For December, in which Côte d’Ivoire has the presidency of the UN Security Council, the MAP provides recommendations on the Afghanistan, Colombia, Democratic Republic of the Congo, and Mali.
In its discussion of the forthcoming Secretary-General’s report and review of the mandate of the UN Verification Mission in Colombia, the Council should examine progress on the security guarantees and protection efforts, including collective security protocols, for women community leaders, women human rights defenders (HRDs), and women and girls who are former combatants or formerly associated with FARC. Any briefings and reports should include information on the ways in which the Mission and the Government are upholding and funding commitments under the Ethnic Chapter while assisting Afro-descendant and Indigenous organizations. Discussions should particularly mention establishing and maintaining community-based, gender-responsive protection and early warning response systems to address the presence of new armed actors and violence in territories formerly under the control of FARC. Furthermore, security guarantees that protect and safeguard community leaders and former combatants are crucial when considering the rise of armed violence in the country, and the killings of HRDs. The Council should extend the Mission’s presence in the country to provide age and gender-sensitive reintegration and reincorporation support; specifically, socioeconomic guarantees and income generation projects, women’s acquisition of land and access to education and health services, which encompass sexual and reproductive health care that is inclusive of pregnant and lactating women and girls living in Territorial Training and Reincorporation Spaces (ETCR). All reincorporation initiatives at individual and collective levels, including reconciliation activities with civilians living near the ETCR, should utilize sex and age-disaggregated data, and be designed, implemented, and monitored through regular and inclusive consultation with women and girls formerly associated with armed groups and women’s organizations, particularly after the approval of the eight-year reintegration policy. Further, the Colombian Government should continue to support the former fighters’ reincorporation into civilian life, both at individual and collective levels, and strengthen Colombia’s economic and political absorption capacity as well as reconciliation efforts, which are key for sustainable and long-lasting peace.

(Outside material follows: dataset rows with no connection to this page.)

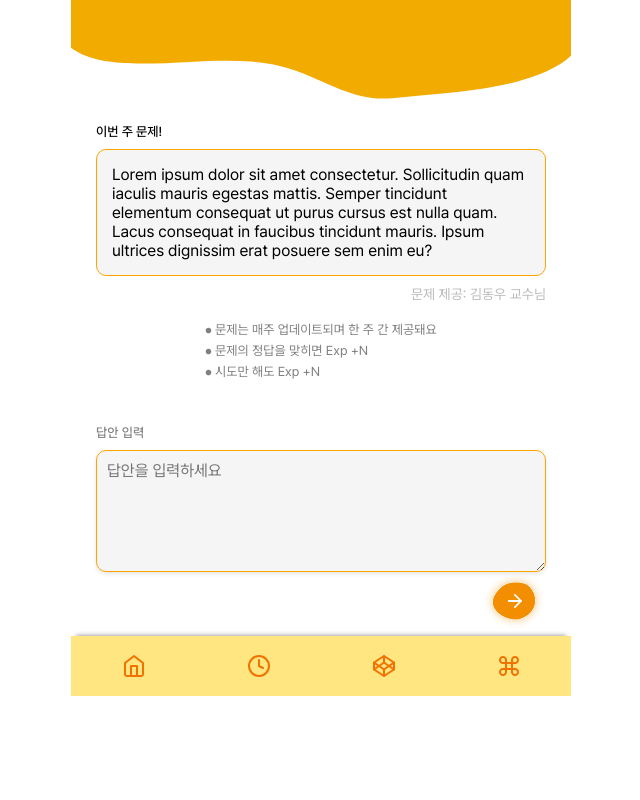
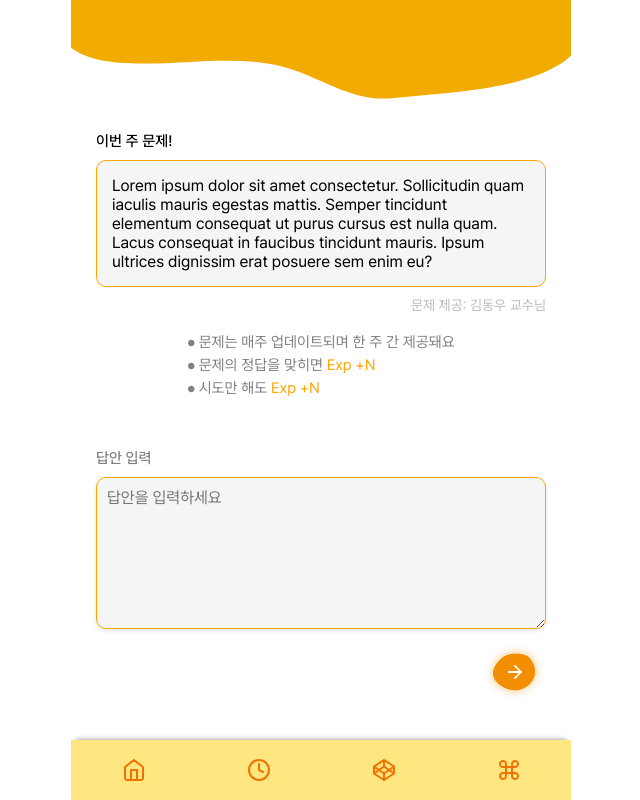
Before and after one commit to enunsnv/SupernovaFront, a React (Create React App) app: page /aiws in a window 1280 px wide. Shown: the whole page, without its empty margins (319-959 px from the left). Built offline with nearby package versions, Linux system fonts and the light colour scheme.

Commit message:
merge 및 style height 수정

```diff
--- a/src/pages/AIWS.jsx
+++ b/src/pages/AIWS.jsx
@@ -7,12 +7,13 @@ import SolveTop from '../components/assets/solve_top.svg';
 import ChallengeSubmit from '../components/modal/challengesubmit'; // Modal 컴포넌트를 import 합니다.
 import ChallengeSuccess from '../components/modal/challengesuccess'; // 성공 모달 컴포넌트를 import 합니다.
 
-const Container = styled.div`
-  display: flex;
-  flex-direction: column;
-  align-items: center;
-  width: 100%;
-  background-color: white;
+const AppContainer = styled.div`
+    display: flex;
+    flex-direction: column;
+    align-items: center;
+    height: 100vh;
+    justify-content: space-between;
+    background-color: #fff;
 `;
 
 const Section = styled.div`
@@ -21,7 +22,7 @@ const Section = styled.div`
 `;
 
 const QuestionHeader = styled.div`
-  font-size: 13px;
+  font-size: 15px;
   font-weight: 500;
   text-align: left;
   margin-top: 20px;
@@ -58,13 +59,17 @@ const Instructions = styled.ul`
   li {
     margin-bottom: 5px;
     text-align: left;
-    font-size: 13px;
+    font-size: 15px;
     color: gray;
+  }
+
+  span {
+   color: orange;
   }
 `;
 
 const AnswerTitle = styled.div`
-  font-size: 13px;
+  font-size: 15px;
   font-weight: 500;
   text-align: left;
   margin-top: 10px;
@@ -75,10 +80,11 @@ const AnswerTitle = styled.div`
 const AnswerContainer = styled.div`
   position: relative;
   width: 95%;
+  height: 235px;
 `;
 
 const AnswerTextarea = styled.textarea`
-  height: 100px;
+  height: 130px;
   border: none;
   padding: 10px;
   font-size: 16px;
@@ -94,11 +100,11 @@ const SubmitButton = styled.img`
   width: 60px;
   height: 60px;
   position: absolute;
-  bottom: -15px;  /* Adjust as needed */
+  bottom: 10px;  /* Adjust as needed */
   right: -20px;  /* Adjust as needed */
   cursor: pointer;
+
 `;
-
 function AIWS() {
   const [answer, setAnswer] = useState('');
   const [isSubmitModalOpen, setIsSubmitModalOpen] = useState(false);
@@ -126,7 +132,7 @@ function AIWS() {
   };
 
   return (
-    <Container>
+    <AppContainer>
       <ReactSVG src={SolveTop} />
       <Section>
         <QuestionHeader>이번 주 문제!</QuestionHeader>
@@ -139,8 +145,8 @@ function AIWS() {
         <InstructionsContainer>
           <Instructions>
             <li>⦁ 문제는 매주 업데이트되며 한 주 간 제공돼요</li>
-            <li>⦁ 문제의 정답을 맞히면 Exp +N</li>
-            <li>⦁ 시도만 해도 Exp +N</li>
+            <li>⦁ 문제의 정답을 맞히면 <span>Exp +N</span></li>
+            <li>⦁ 시도만 해도 <span>Exp +N</span></li>
           </Instructions>
         </InstructionsContainer>
       </Section>
@@ -168,7 +174,7 @@ function AIWS() {
         show={isSuccessModalOpen}
         onClose={handleCloseSuccessModal}
       />
-    </Container>
+    </AppContainer>
   );
 }
 
--- a/src/pages/Main.jsx
+++ b/src/pages/Main.jsx
@@ -13,7 +13,7 @@ const AppContainer = styled.div`
     display: flex;
     flex-direction: column;
     align-items: center;
-    height: 95vh;
+    height: 100vh;
     justify-content: space-between;
     background-color: #fff;
 `;
@@ -21,8 +21,8 @@ const AppContainer = styled.div`
 const Header = styled.div`
     width: 100%;
     display: flex;
-    flex-direction: column;
     justify-content: space-between;
+    align-items: center;
     padding: 10px;
     position: relative;
 `;
--- a/src/pages/Timer.jsx
+++ b/src/pages/Timer.jsx
@@ -6,14 +6,13 @@ import api from "../axios";
 import Navbar from '../components/navigation/Navbar';
 import TimerStop from '../components/timer/TimerStop';
 
-const Container = styled.div`
-  display: flex;
-  flex-direction: column;
-  align-items: center;
-  width: 100%;
-  max-width: 500px;
-  background-color: white;
-  height: 100vh;
+const AppContainer = styled.div`
+    display: flex;
+    flex-direction: column;
+    align-items: center;
+    height: 100vh;
+    justify-content: space-between;
+    background-color: #fff;
 `;
 
 const TextContainer = styled.ul`
@@ -173,7 +172,7 @@ function Timer() {
   };
 
   return (
-    <Container>
+    <AppContainer>
       <Header>
         <ShapeLeft src='/img/left-orange.svg' alt="top shape" />
         <ShapeRight src='/img/right-orange.svg' alt="top shape" />
@@ -198,7 +197,7 @@ function Timer() {
       </TimerController>
       <Navbar />
       <TimerStop open={showModal} onClose={closeModal} />
-    </Container>
+    </AppContainer>
   );
 }
 
```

The uncontrolled proliferation of illicit small arms and light weapons continues to destabilize certain areas of the country as well as increase women’s insecurity and gender-based violence. The Council should also measure progress on the extent to which efforts to surrender arms and disarm have been successful in improving the safety and security of rural women and girls, and the LGBTI community, given the disproportionate impact the proliferation of weapons has on those groups. In this context, the Council should call on the Colombian Government to update and strengthen arms control regulations and permits in order to ensure that arms are not used to commit or facilitate human rights violations against women, including moving all political efforts for the ratification of the Arms Trade Treaty (ATT). Finally, the Council should keep monitoring the advancement of risky or dangerous modifications to the Peace Agreement, particularly in the Special Jurisdiction for Peace, and request regular information regarding local-level implementation to ensure that women and ethnic minority groups are included in reparation and reconstruction measures.S/RES/2423 (2018), OPs 38(a)(ii),(c)(iv),(d)(iii),(e)(ii), 64). Council members should inquire as to the activities of the women-led, independent consultative forum that was created to monitor the implementation of the Agreement, as well as specific ways in which MINUSMA is supporting and working with all parties to ensure women’s meaningful participation in the peace process, and that the 30% quota for women in elected positions is met (S/2018/866). Further, there should be discussion and analysis regarding any barriers to women’s participation. MINUSMA should provide updates on progress made regarding integrating gender into all programs and policies and filling the vacant positions in the Gender Advisory Unit. The Council should inquire about the status of the draft law on sexual and gender-based violence, which was expected to be drafted in late 2018, as well as efforts by all stakeholders towards ensuring policies and programs aimed at countering violent extremism are gender-sensitive, and include consultations with women’s groups. The Council should also inquire about the status of the implementation of the Mali Peace and Reconciliation Agreement, in particular, efforts to monitor and institutionalize gender mainstreaming in implementation. Finally, given the ongoing violence and threats against civil society leaders and human rights defenders, the Council should follow-up on progress in implementing the 2017 law on HRDs.